Gender disparities in pulmonary hypertension at a tertiary centre in Cameroon
AbstractBackground. Pulmonary hypertension (PH) is a potent cause of heart failure and has been little investigated in the African setting. Objective. To investigate the effects of gender on the clinical presentation, echocardiographic features and outcomes of patients with PH in Douala, Cameroon. Methods. A prospective cohort study was conducted from March 2012 to December 2013 as part of the Pan African Pulmonary Hypertension Cohort study. PH was diagnosed by echocardiography and defined as a right ventricular systolic pressure >35 mmHg in the absence of acute right heart failure. Patients were followed up for a maximum of 12 months for primary endpoint mortality. Results. In total, 130 patients with PH were recruited; 71 (54.6%) were women. The median age was 59.2 years for men and 58.3 years for women (p=0.76). Active smoking and alcohol use were more frequent in men than women (both p<0.001), but women had greater exposure to indoor cooking fumes than men (p<0.001). Previous tuberculosis infection (11.3% v. 1.7%) and S3 gallop rhythm (30.9% v. 11.9%) were more common in women (both p<0.03). Women had a significantly higher mean systolic blood pressure (134 mmHg v. 125 mmHg; p=0.04) and pulse pressure (53.8 mmHg v. 44.9 mmHg; p=0.01) and a lower mean haemoglobin concentration (10.4 g/dL v. 12.4 g/dL; p<0.05) compared with men. Echocardiographic left ventricular (LV) systolic dysfunction was more frequent in men: mean LV ejection fraction 42.6% v. 51.5% (p=0.01) and mean fractional shortening 21.4% v. 28.6% (p=0.01). The overall mortality rate was 20.3%, and rates were similar in the two groups (Kaplan-Meier log rank 1.1; p=0.30). Conclusions. Despite differences in baseline characteristics including cardiovascular risk factors, mortality rates on follow-up were similar in men and women in this study. However, these different baseline characteristics probably suggest differences in the pathogenesis of PH in men and women in our setting that need further investigation.
S Afr Med J 2017;107(10):892-899

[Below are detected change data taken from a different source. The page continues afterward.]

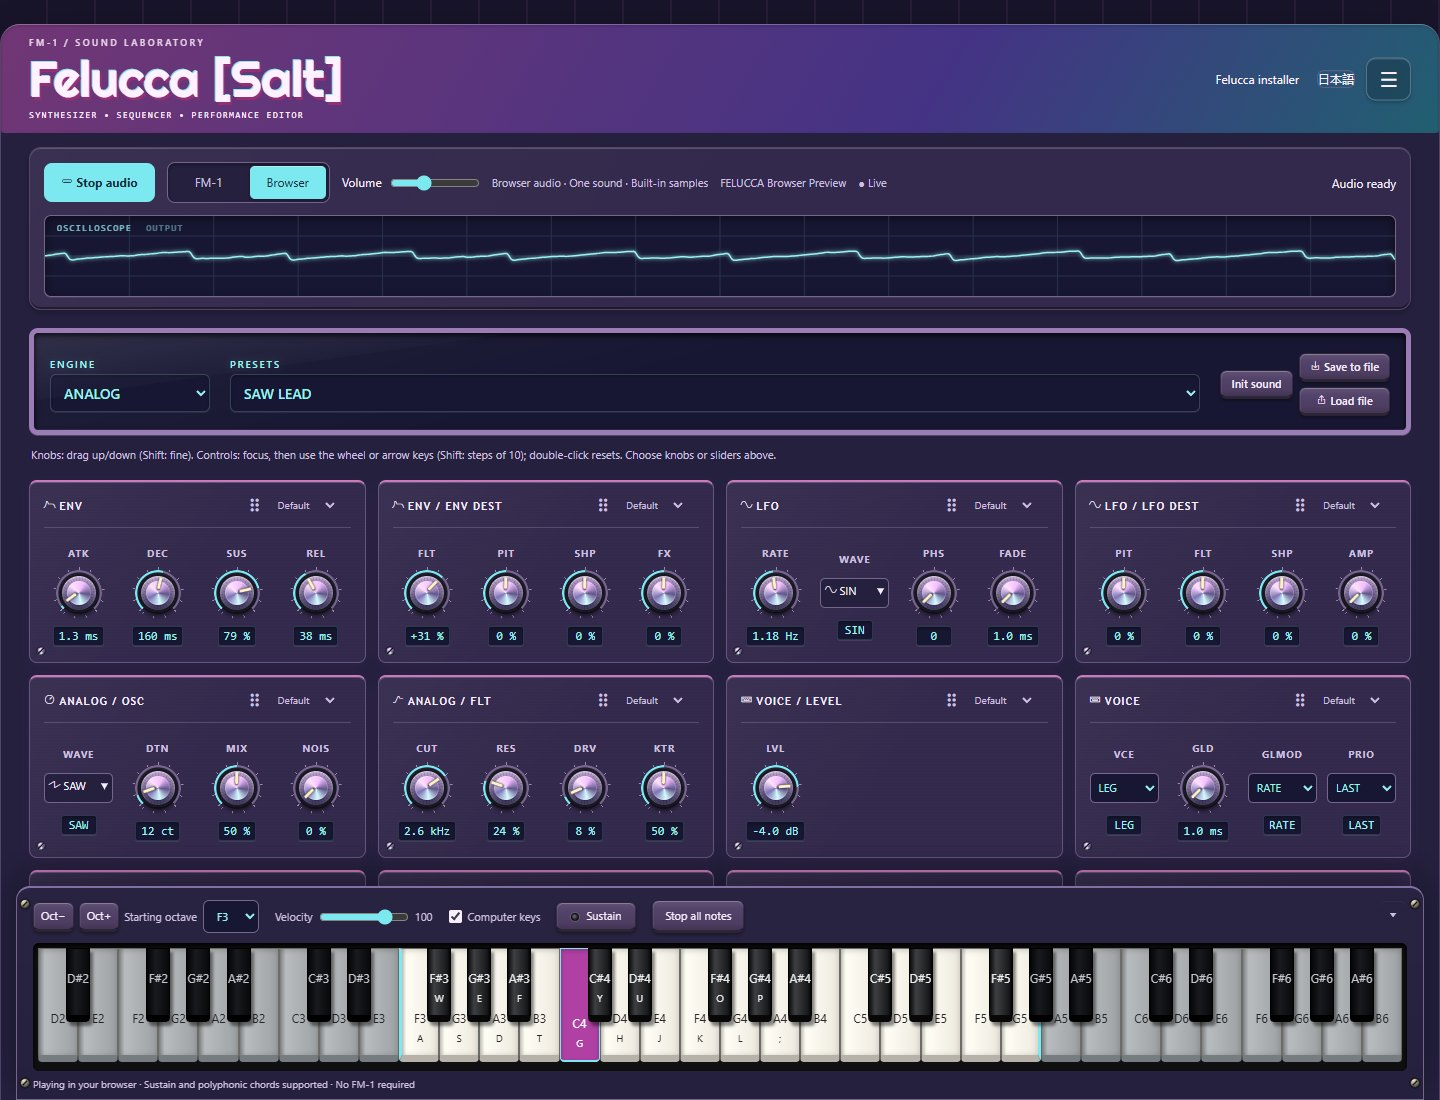
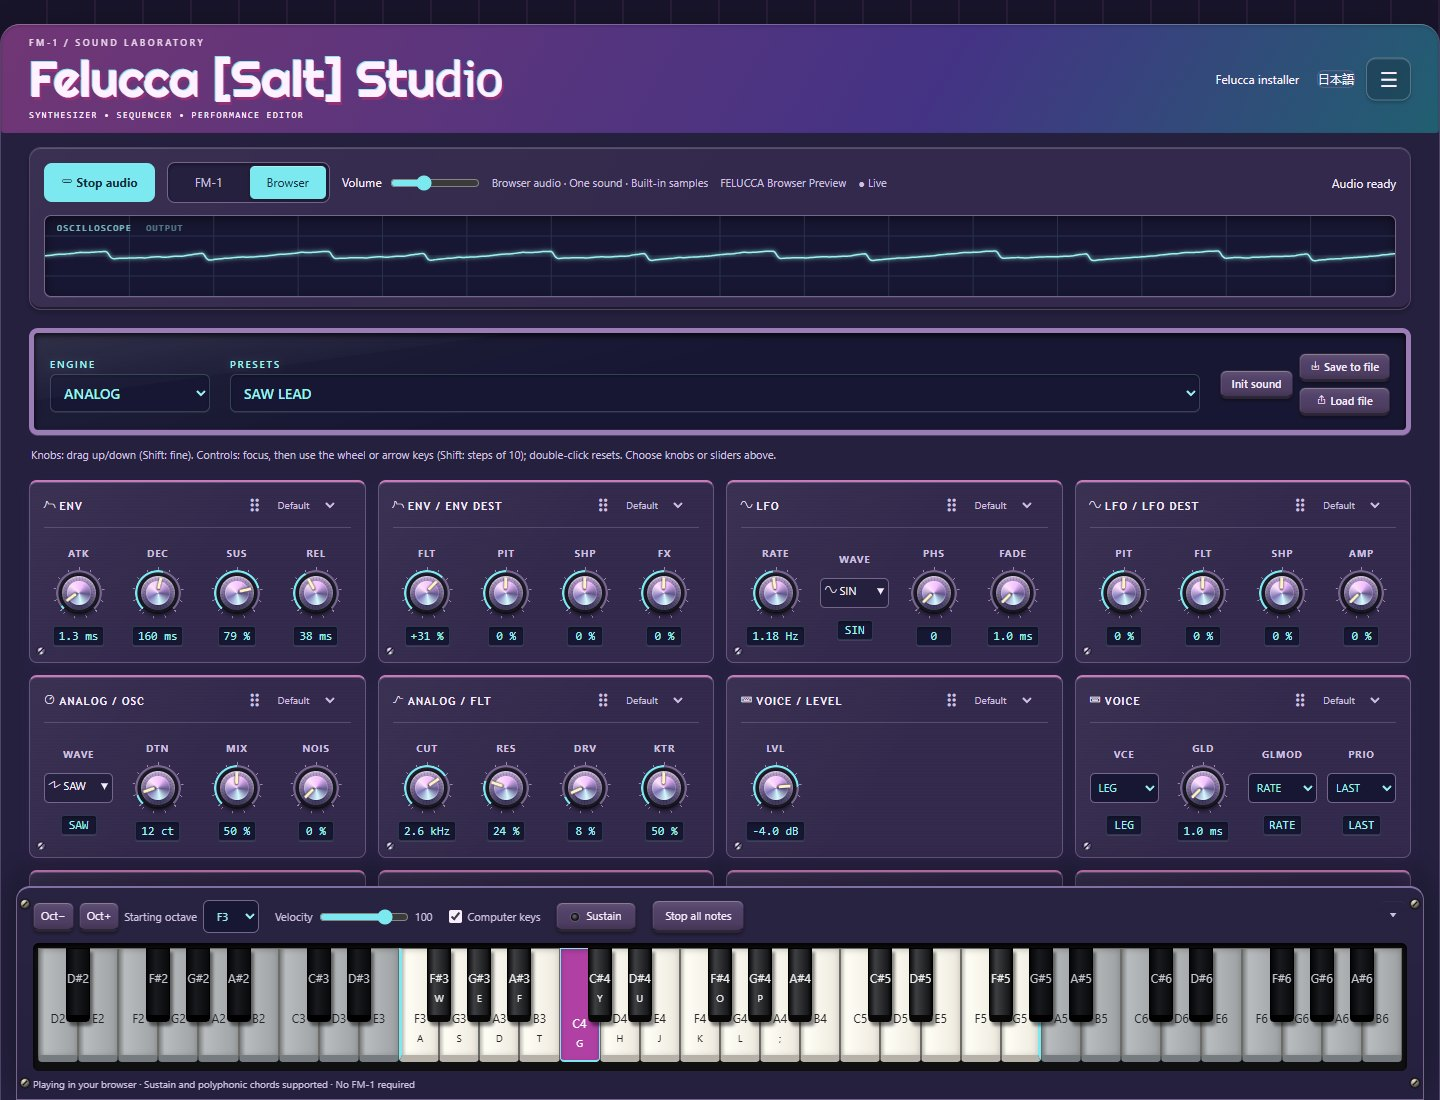
Introduce Felucca Salt Studio with inviting install action and remembered mode tip

diff --git a/web/index_pkg.html b/web/index_pkg.html
@@ -5,7 +5,7 @@
 <head>
 <meta charset="utf-8">
 <meta name="viewport" content="width=device-width, initial-scale=1">
-<title>Felucca [Salt] Installer</title>
+<title>Felucca [Salt] Studio — FM-1 Installer</title>
 <style>
   :root { --bg: #fff; --fg: #000; --dim: #777; }
   @media (prefers-color-scheme: dark) {
@@ -37,15 +37,15 @@
 <body class="installer-page">
 <main>
   <div class="masthead"><div class="brand-row">
-    <div><div class="eyebrow">FM-1 / Custom firmware</div><h1>Felucca <em>[Salt]</em></h1><p class="tagline">SMALL INSTRUMENT. BIG POSSIBILITIES.</p></div>
-    <div class="brand-links"><a href="../editor/">Open editor ↗</a><button class="lang" id="lang"></button></div>
+    <div><div class="eyebrow">FM-1 / Custom firmware</div><h1>Felucca <em>[Salt]</em> Studio</h1><p class="tagline">SMALL INSTRUMENT. BIG POSSIBILITIES.</p></div>
+    <div class="brand-links"><a href="../editor/">Open Studio ↗</a><button class="lang" id="lang"></button></div>
   </div>
   <div class="appearance" data-appearance aria-label="Website appearance"></div>
   </div>
   <div class="install-console">
   <div class="installer-hero" lang="en">
     <div><h2>A little synth.<br>A bigger playground.</h2><p>Play a sound in your browser or connect your FM-1. A hands-on editor, expressive MIDI, and twelve looks to make it yours.</p></div>
-    <a class="hero-link" href="../editor/">Open the editor ↗</a>
+    <a class="hero-link" href="../editor/">Open Studio ↗</a>
   </div>
   <p class="small" id="release"></p>
   <p data-t="intro"></p>
@@ -56,7 +56,7 @@
     <a href="https://github.com/kurogedelic/FM-1-transporter" target="_blank" rel="noopener" style="color:inherit">FM-1-transporter</a></p>
   <p class="small" data-t="back"></p>
   <p class="small"><a href="https://www.m-vave.com/download" target="_blank" rel="noopener" style="color:inherit">www.m-vave.com/download</a></p>
-  <p><button id="go" disabled data-t="install"></button></p>
+  <p class="install-action"><button id="go" disabled data-t="install"></button></p>
   <progress id="bar" max="100" value="0"></progress>
   <p id="status"></p>
   <pre id="log"></pre>
@@ -73,7 +73,7 @@
       <li><strong>A keyboard that stays within reach.</strong> Play with your mouse, touch, or computer keys. The docked keyboard starts at the FM-1's F3–G5 range, adds shaded extra keys on wide screens, and folds into a tray.</li>
     </ul>
     <p>Browser mode currently plays one sound. Sequencing, track mixing, sample uploads, and projects are not connected to browser playback yet. Save sound edits with <b>Save to file</b>. The full device editor remains available in FM-1 mode.</p>
-    <p><a class="hero-link" href="../editor/">Open editor and select Browser →</a></p>
+    <p><a class="hero-link" href="../editor/">Open Studio →</a></p>
     <div class="screenshot-gallery" aria-label="Editor screenshots">
       <figure><a href="screenshots/stage.jpg" target="_blank" rel="noopener"><img src="screenshots/stage.jpg" width="1440" height="1100" loading="lazy" alt="Stage Red editor with wood sides, red keyboard surround, and a live oscilloscope"></a><figcaption>Stage Red · Browser synth &amp; oscilloscope</figcaption></figure>
       <figure><a href="screenshots/matrix.jpg" target="_blank" rel="noopener"><img src="screenshots/matrix.jpg" width="1440" height="1100" loading="lazy" alt="Matrix editor theme with green illuminated controls"></a><figcaption>Matrix · Green phosphor display</figcaption></figure>
@@ -115,7 +115,7 @@ const TEXT = {
   ja: {
     intro: "FM-1 を USB で接続してください。（Chrome か Edge で使えます）",
     warn: "書き込み中は USB を抜かないでください。",
-    install: "インストール", other: "English",
+    install: "Felucca [Salt] をインストール", other: "English",
     editor: "エディタ（インストール後、パソコンから音色やシーケンスを編集）",
     direct: "USB ケーブルはパソコンに直接つないでください。Probe や Transporter などの機材は不要です。",
     brick: "万一インストールに失敗して起動しなくなった場合は、復旧に Transporter が必要です:",
@@ -139,8 +139,8 @@ const TEXT = {
   en: {
     intro: "Connect the FM-1 by USB. (Works in Chrome or Edge.)",
     warn: "Do not unplug the USB cable while writing.",
-    install: "Install", other: "日本語",
-    editor: "Editor (after installing: edit sounds and sequences from the computer)",
+    install: "Install Felucca [Salt]", other: "日本語",
+    editor: "Open Studio — play in your browser or edit your connected FM-1",
     direct: "Connect the USB cable directly to the computer. No probe or Transporter is needed.",
     brick: "If an install fails and the FM-1 no longer starts, recovering it needs a Transporter:",
     beta: "This is a beta and may be unstable. The author accepts no responsibility if your FM-1 is damaged or misbehaves because of this custom firmware. Use it at your own risk.",

diff --git a/web/editor.html b/web/editor.html
@@ -7,7 +7,7 @@
 <head>
 <meta charset="utf-8">
 <meta name="viewport" content="width=device-width, initial-scale=1">
-<title>Felucca [Salt] Editor</title>
+<title>Felucca [Salt] Studio</title>
 <style>
   /* Fukiai: Hügelton Instruments' icon font (MIT, FUKIAI-LICENSE.txt). Icons are text in .ic spans;
      they stay hidden until the face has loaded (html.fk), so a missing font never shows boxes. */
@@ -169,7 +169,7 @@
 <body class="editor-page">
 <main>
   <div class="masthead"><div class="brand-row">
-    <div><div class="eyebrow">FM-1 / Sound laboratory</div><h1>Felucca <em>[Salt]</em></h1><p class="tagline">SYNTHESIZER • SEQUENCER • PERFORMANCE EDITOR</p></div>
+    <div><div class="eyebrow">FM-1 / Sound laboratory</div><h1>Felucca <em>[Salt]</em> Studio</h1><p class="tagline">SYNTHESIZER • SEQUENCER • PERFORMANCE EDITOR</p></div>
     <div class="brand-links"><a href="../installer/" data-t="installer"></a><button class="lang" id="lang"></button></div>
   </div>
   <div class="appearance" data-appearance aria-label="Website appearance"></div>
@@ -340,7 +340,7 @@
     <div class="piano-scroll"><div class="piano" id="play-keys" role="group" aria-labelledby="play-title"></div></div>
     <p id="play-help"></p>
   </section>
-  <footer>Felucca [Salt] by Chance Roth (<a href="https://github.com/ChanceTheMaker" target="_blank" rel="noopener">@ChanceTheMaker</a>).<br>
+  <footer>Felucca [Salt] Studio by Chance Roth (<a href="https://github.com/ChanceTheMaker" target="_blank" rel="noopener">@ChanceTheMaker</a>).<br>
     Based on Felucca by Leo Kuroshita (@kurogedelic), <a href="https://hugelton.com" target="_blank" rel="noopener">Hügelton Instruments</a>. GPL-3.0.<br>
     <span data-t="foot"></span> M-VAVE and FM-1 are trademarks of their respective owners.<br>
     <a href="FUKIAI-LICENSE.txt" data-t="iconsCredit"></a></footer>
@@ -3791,6 +3791,40 @@ async function switchAudioMode(browser) {
 }
 $('mode-fm1').onclick = () => switchAudioMode(false);
 $('mode-browser').onclick = () => switchAudioMode(true);
+// A one-time, anchored introduction to the two sound sources.
+const modeTip = document.createElement('aside');
+modeTip.className = 'mode-tip'; modeTip.hidden = true;
+modeTip.setAttribute('role', 'status');
+modeTip.innerHTML = '<span>Connect to your FM-1 or play right in the browser!</span><button type="button" aria-label="Dismiss sound source tip">×</button>';
+document.body.append(modeTip);
+const tipKey = 'felucca.web.soundSourceTipDismissed';
+function dismissModeTip() {
+  modeTip.hidden = true;
+  try { localStorage.setItem(tipKey, '1'); } catch (_) { /* storage unavailable */ }
+}
+function positionModeTip() {
+  if (modeTip.hidden) return;
+  const anchor = $('audio-mode').getBoundingClientRect();
+  modeTip.style.visibility = anchor.bottom <= 0 || anchor.top >= innerHeight ? 'hidden' : 'visible';
+  const width = Math.min(330, innerWidth - 24);
+  modeTip.style.width = width + 'px';
+  const beside = anchor.right + 14 + width <= innerWidth - 12;
+  modeTip.classList.toggle('below', !beside);
+  const left = beside ? anchor.right + 14 : Math.max(12, Math.min(anchor.left, innerWidth - width - 12));
+  modeTip.style.left = left + 'px';
+  modeTip.style.top = (beside ? anchor.top + anchor.height / 2 - modeTip.offsetHeight / 2 : anchor.bottom + 14) + 'px';
+  modeTip.style.setProperty('--tip-arrow-x', Math.max(18, Math.min(width - 18, anchor.left + anchor.width / 2 - left)) + 'px');
+}
+modeTip.querySelector('button').onclick = dismissModeTip;
+$('audio-mode').addEventListener('click', dismissModeTip);
+document.addEventListener('keydown', e => { if (e.key === 'Escape') dismissModeTip(); });
+window.addEventListener('resize', positionModeTip);
+window.addEventListener('scroll', positionModeTip, {passive:true});
+setTimeout(() => {
+  let dismissed = false;
+  try { dismissed = localStorage.getItem(tipKey) === '1'; } catch (_) { /* storage unavailable */ }
+  if (!dismissed) { modeTip.hidden = false; positionModeTip(); }
+}, 700);
 applyLang();
 showTab(tab);
 libInit();

diff --git a/web/interface.css b/web/interface.css
@@ -56,6 +56,27 @@ select, input[type=text], input[type=number], input[type=search] { border-radius
 .top > .bar { gap:12px; }
 #connect, #go { background:var(--accent); color:var(--ink); border-color:transparent; padding:9px 16px; border-radius:8px; }
 #connect:hover, #go:hover { background:color-mix(in srgb,var(--accent) 85%,white); color:var(--ink); }
+.installer-page #go {
+  display:inline-flex; align-items:center; justify-content:center; gap:16px;
+  min-height:62px; padding:16px 28px; max-width:100%;
+  font:750 clamp(16px,2vw,21px)/1.25 var(--ui-font); letter-spacing:-.3px;
+  background:linear-gradient(150deg,color-mix(in srgb,var(--accent) 72%,white),var(--accent) 55%,color-mix(in srgb,var(--accent) 88%,black));
+  border:1px solid color-mix(in srgb,var(--accent) 65%,white); border-radius:13px;
+  box-shadow:inset 0 2px 1px #ffffff70,0 5px 0 color-mix(in srgb,var(--accent) 45%,black),0 12px 28px color-mix(in srgb,var(--accent) 20%,transparent);
+  transition:transform .16s,box-shadow .16s,filter .16s;
+}
+.installer-page #go::before { content:'↓'; display:grid; place-items:center; flex-shrink:0; width:31px; height:31px; border:1px solid currentColor; border-radius:50%; font-size:24px; }
+.installer-page #go:hover:not(:disabled) { transform:translateY(-2px); filter:brightness(1.06); box-shadow:inset 0 2px 1px #ffffff80,0 7px 0 color-mix(in srgb,var(--accent) 45%,black),0 16px 34px color-mix(in srgb,var(--accent) 28%,transparent); }
+.installer-page #go:active:not(:disabled) { transform:translateY(3px); box-shadow:inset 0 1px 3px #0003,0 2px 0 color-mix(in srgb,var(--accent) 45%,black); }
+.installer-page #go:focus-visible { outline:3px solid var(--fg); outline-offset:7px; }
+.install-action { margin:24px 0 30px; }
+.mode-tip:not([hidden]) { display:flex; align-items:center; gap:12px; position:fixed; z-index:1000; box-sizing:border-box; padding:15px 12px 15px 18px; border:1px solid var(--accent); border-radius:12px; background:var(--panel); color:var(--fg); font:600 13px/1.5 var(--ui-font); box-shadow:0 8px 28px #0005,inset 0 1px #ffffff18; animation:mode-tip-enter .22s ease-out; }
+.mode-tip::before { content:''; position:absolute; left:-7px; top:calc(50% - 6px); width:12px; height:12px; background:var(--panel); border-left:1px solid var(--accent); border-bottom:1px solid var(--accent); transform:rotate(45deg); }
+.mode-tip.below::before { left:calc(var(--tip-arrow-x) - 6px); top:-7px; transform:rotate(135deg); }
+.mode-tip button { flex-shrink:0; display:grid; place-items:center; min-width:32px; min-height:32px; padding:0; color:var(--fg); background:transparent; border:0; box-shadow:none; font-size:22px; }
+.mode-tip button:focus-visible { outline:2px solid var(--accent); outline-offset:2px; }
+@keyframes mode-tip-enter { from { opacity:0; transform:translateX(7px); } to { opacity:1; transform:translateX(0); } }
+@media(prefers-reduced-motion:reduce) { .mode-tip:not([hidden]) { animation:none; } .installer-page #go { transition:none; } }
 #version, #live, #mock { font:11px var(--ui-font); color:var(--dim); }
 .top #status { display:flex; align-items:center; justify-content:flex-end; background:none; box-shadow:none; color:var(--fg); padding:0; font:12px var(--ui-font); }
 .tabs { gap:4px; background:color-mix(in srgb,var(--bg) 80%,transparent); border-radius:8px; padding:4px; margin-bottom:0; }

diff --git a/web/make_site.py b/web/make_site.py
@@ -69,9 +69,9 @@ def main(pkg, version, out):
         if (HERE / f).exists():
             shutil.copy(HERE / f, ed / f)
     (out / "index.html").write_text(
-        '<!doctype html><meta charset="utf-8"><title>Felucca [Salt]</title>'
+        '<!doctype html><meta charset="utf-8"><title>Felucca [Salt] Studio</title>'
         '<meta http-equiv="refresh" content="0; url=webapp/installer/">'
-        '<a href="webapp/installer/">Felucca [Salt] installer</a>\n', encoding="utf-8")
+        '<a href="webapp/installer/">Felucca [Salt] Studio — FM-1 installer</a>\n', encoding="utf-8")
     print(f"site: {out}: webapp/installer ({len(html)} B), webapp/editor, firmware/{name} ({len(raw)} B, {product})")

Copyright remains in the Author’s name. The work is licensed under a Creative Commons Attribution - Noncommercial Works License. Authors are required to complete and sign an Author Agreement form that outlines Author and Publisher rights and terms of publication. The Agreement form should be uploaded along with other submissions files and any submission will be considered incomplete without it [forthcoming].
Material submitted for publication in the SAMJ is accepted provided it has not been published or submitted for publication elsewhere. Please inform the editorial team if the main findings of your paper have been presented at a conference and published in abstract form, to avoid copyright infringement. The SAMJ does not hold itself responsible for statements made by the authors.
Previously published images
If an image/figure has been previously published, permission to reproduce or alter it must be obtained by the authors from the original publisher and the figure legend must give full credit to the original source. This credit should be accompanied by a letter indicating that permission to reproduce the image has been granted to the author/s. This letter should be uploaded as a supplementary file during submission.